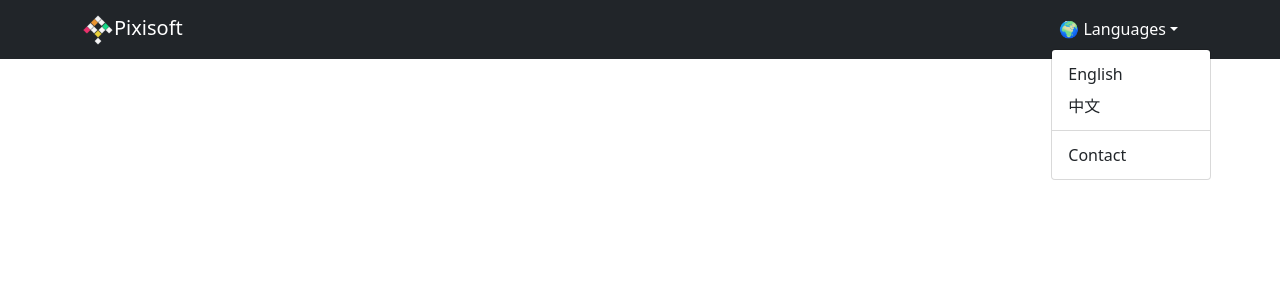
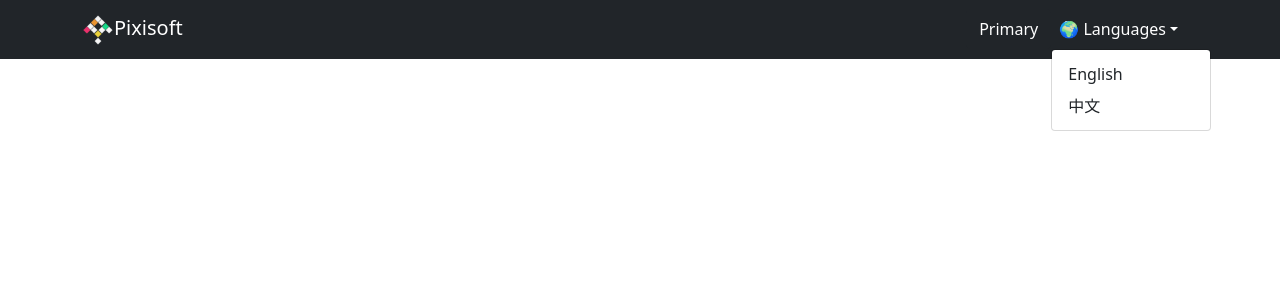
Before and after one commit to Pixisoft/Pixisoft.github.io, a React (Create React App) app: page / in a window 1280 px wide. Both pictures are taken after a click on the button "🌍 Languages". Shown: the top 300 px of the page. Built offline with nearby package versions, Linux system fonts and the light colour scheme.

Commit message:
Add lang

```diff
--- a/src/App.js
+++ b/src/App.js
@@ -1,18 +1,29 @@
 import React from 'react';
-import ReactDOM from 'react-dom';
 
-import _NavBar from './components/_navbar.js';
+import PNavbar from './components/pnavbar.js';
 import './App.css';
 
 class App extends React.Component {
   state = {
     name: "Pixisoft",
+    languages: 'EN',
   };
+
+  setLanguage = (id) => {
+    switch (id) {
+      case 0: this.setState({ languages: 'EN' }); break;
+      case 1: this.setState({ languages: 'zh-TW' }); break;
+    default:
+      console.error('Invalid language code, ', id);
+      break;
+    }
+  }
 
   render () {
     return (
       <React.Fragment>
-        <_NavBar name={ this.state.name}/>
+        <PNavbar name={ this.state.name }
+                 setLanguage={ this.setLanguage }/>
       </React.Fragment>
     );
   }
--- a/src/components/_navbar.js
+++ b/src/components/pnavbar.js
@@ -8,38 +8,34 @@
  */
 
 import React from 'react';
-import NavBar from 'react-bootstrap';
 
 import logo from '../logo.png';
 
 import {
   Nav, Navbar, NavDropdown,
-  Dropdown,
   Container,
   Button,
 } from 'react-bootstrap';
 
-class _Navbar extends React.Component {
+class PNavbar extends React.Component {
   render () {
     return (
       <Navbar variant="dark" bg="dark" expand="lg">
         <Container>
           <Navbar.Brand href="#home">
-            <img src={ logo } width="32" height="32" />
+            <img alt="Logo"
+                 src={ logo }
+                 width="32" height="32" />
             { this.props.name }
           </Navbar.Brand>
           <Navbar.Toggle aria-controls="navbar-dark" />
           <Navbar.Collapse id="navbar-dark">
             <Nav className="container-fluid justify-content-end">
+              <Button variant="dark">Primary</Button>
               <NavDropdown
-                id="nav-dropdown-dark"
-                title="🌍 Languages"
-                menuVariant="dark">
-
-                <NavDropdown.Item href="">English</NavDropdown.Item>
-                <NavDropdown.Item href="">中文</NavDropdown.Item>
-                <NavDropdown.Divider />
-                <NavDropdown.Item href="">Contact</NavDropdown.Item>
+                id="nav-dropdown-dark" title="🌍 Languages" menuvariant="dark">
+                <NavDropdown.Item onClick={ () => this.props.setLanguage(0) }>English</NavDropdown.Item>
+                <NavDropdown.Item onClick={ () => this.props.setLanguage(1) }>中文</NavDropdown.Item>
               </NavDropdown>
             </Nav>
           </Navbar.Collapse>
@@ -49,4 +45,4 @@ class _Navbar extends React.Component {
   }
 }
 
-export default _Navbar;
+export default PNavbar;
```
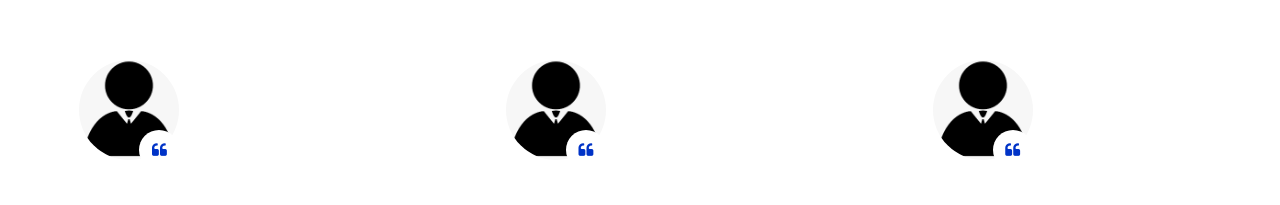
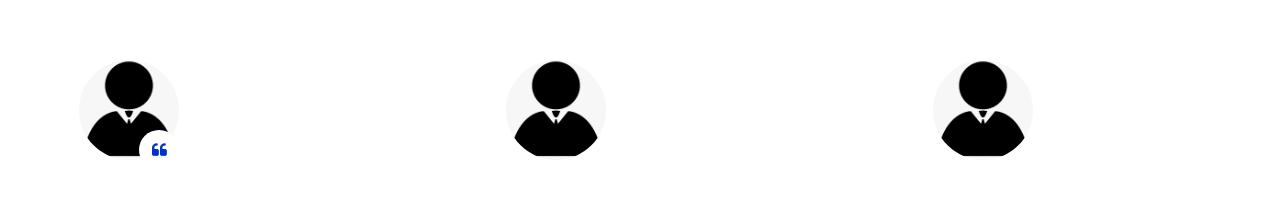
Before and after one commit to serizaali/mak, a plain HTML site: page index.html in a window 1280 px wide. Shown: the part 4300-4505 px from the top of the page. Drawn offline with Linux system fonts and the light colour scheme; files whose address does not match are found by name.

Commit message:
Update index.html

```diff
--- a/index.html
+++ b/index.html
@@ -384,9 +384,6 @@
               <div class="item">
                 <div class="testimony-wrap p-4 pb-5">
                   <div class="user-img mb-5" style="background-image: url(images/user.png)">
-                    <span class="quote d-flex align-items-center justify-content-center">
-                      <i class="icon-quote-left"></i>
-                    </span>
                   </div>
                   <div class="text">
                     <p class="mb-5 pl-4 line">"Working with Mak Design Studio was an incredible experience. They transformed our outdated home into a modern, energy-efficient sanctuary. The team was professional, attentive, and innovative in their approach. We couldn't be happier with the results!"</p>
@@ -400,9 +397,7 @@
               <div class="item">
                 <div class="testimony-wrap p-4 pb-5">
                   <div class="user-img mb-5" style="background-image: url(images/user.png)">
-                    <span class="quote d-flex align-items-center justify-content-center">
-                      <i class="icon-quote-left"></i>
-                    </span>
+
                   </div>
                   <div class="text">
                     <p class="mb-5 pl-4 line">""Our office renovation project was handled with the utmost professionalism by Mak Design Studio. They delivered a workspace that fosters collaboration and productivity. The new design has made a significant difference in our daily operations and overall employee satisfaction."</p>
```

» **Exercise objective**:
List each line of the records that holds the string "props".

» **Response**:
             { this.props.name }
+                <NavDropdown.Item onClick={ () => this.props.setLanguage(0) }>English</NavDropdown.Item>
+                <NavDropdown.Item onClick={ () => this.props.setLanguage(1) }>中文</NavDropdown.Item>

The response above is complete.